What to work on: In the records below, find every line that contains "Guitar" and list it.

Records provided:
********************

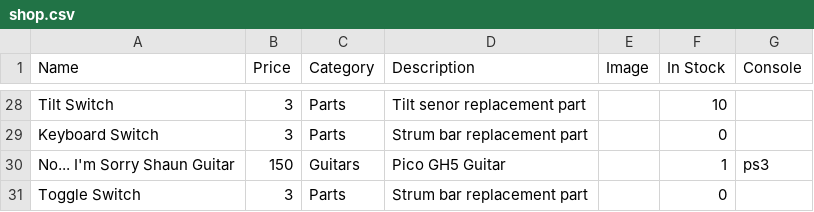
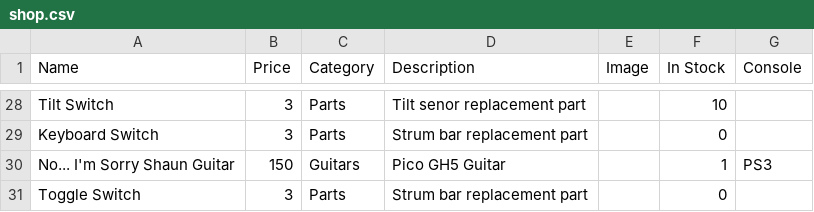
Before and after one commit to EzekielBrown/ezekielbrown.github.io, a CSV file: public/shop.csv, drawn as a sheet; only a part is shown, gaps mark what is left out; the diff covers the shown part only.

```diff
--- a/public/shop.csv
+++ b/public/shop.csv
@@ -29,3 +29,3 @@ Tilt Switch,3,Parts,Tilt senor replacement part,,10,
 Keyboard Switch,3,Parts,Strum bar replacement part,,0,
-No... I'm Sorry Shaun Guitar,150,Guitars,Pico GH5 Guitar,,1,ps3
+No... I'm Sorry Shaun Guitar,150,Guitars,Pico GH5 Guitar,,1,PS3
 Toggle Switch,3,Parts,Strum bar replacement part,,0,
```
Also changed, not shown: 24 edited cells elsewhere in this file, projects.csv, public/projects.csv, 14 other files.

********************

Written answer:
-No... I'm Sorry Shaun Guitar,150,Guitars,Pico GH5 Guitar,,1,ps3
+No... I'm Sorry Shaun Guitar,150,Guitars,Pico GH5 Guitar,,1,PS3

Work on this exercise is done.